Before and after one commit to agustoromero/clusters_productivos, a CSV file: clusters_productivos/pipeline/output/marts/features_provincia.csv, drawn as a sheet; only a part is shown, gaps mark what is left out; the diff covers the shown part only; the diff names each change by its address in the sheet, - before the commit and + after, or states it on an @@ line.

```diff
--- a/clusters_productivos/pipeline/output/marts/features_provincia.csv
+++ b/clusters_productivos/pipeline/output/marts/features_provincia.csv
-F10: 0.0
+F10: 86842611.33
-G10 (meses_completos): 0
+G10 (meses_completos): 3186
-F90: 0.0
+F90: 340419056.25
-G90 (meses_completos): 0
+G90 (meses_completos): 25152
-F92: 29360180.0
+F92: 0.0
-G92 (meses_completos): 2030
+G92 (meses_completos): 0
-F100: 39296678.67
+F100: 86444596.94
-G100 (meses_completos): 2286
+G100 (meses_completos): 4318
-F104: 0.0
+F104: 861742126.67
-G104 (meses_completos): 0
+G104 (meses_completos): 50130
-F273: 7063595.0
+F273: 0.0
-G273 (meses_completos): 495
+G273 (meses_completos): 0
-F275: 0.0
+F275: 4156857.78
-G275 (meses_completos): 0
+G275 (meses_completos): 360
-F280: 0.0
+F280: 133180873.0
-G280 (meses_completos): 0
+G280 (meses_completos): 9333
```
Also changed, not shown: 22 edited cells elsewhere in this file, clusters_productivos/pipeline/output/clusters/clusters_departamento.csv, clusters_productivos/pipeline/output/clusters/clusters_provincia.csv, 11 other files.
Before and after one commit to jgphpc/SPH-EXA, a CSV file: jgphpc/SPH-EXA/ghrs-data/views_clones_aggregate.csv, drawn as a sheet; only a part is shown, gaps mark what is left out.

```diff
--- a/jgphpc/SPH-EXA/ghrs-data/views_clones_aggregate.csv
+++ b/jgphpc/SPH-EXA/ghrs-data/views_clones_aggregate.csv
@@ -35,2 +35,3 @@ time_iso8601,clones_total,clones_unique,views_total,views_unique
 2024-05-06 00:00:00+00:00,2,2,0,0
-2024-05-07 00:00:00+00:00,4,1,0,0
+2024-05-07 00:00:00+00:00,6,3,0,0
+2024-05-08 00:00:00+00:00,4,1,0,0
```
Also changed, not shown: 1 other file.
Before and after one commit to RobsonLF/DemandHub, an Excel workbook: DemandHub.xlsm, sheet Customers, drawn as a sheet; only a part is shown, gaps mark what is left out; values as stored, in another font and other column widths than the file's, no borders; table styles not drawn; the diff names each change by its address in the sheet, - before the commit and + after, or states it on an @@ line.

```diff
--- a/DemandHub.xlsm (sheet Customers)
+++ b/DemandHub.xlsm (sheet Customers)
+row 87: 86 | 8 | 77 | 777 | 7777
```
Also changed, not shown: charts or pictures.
··········
Tally the lines of the preceding listing in which the word "left" appears; state nothing but the total.

Solution. 3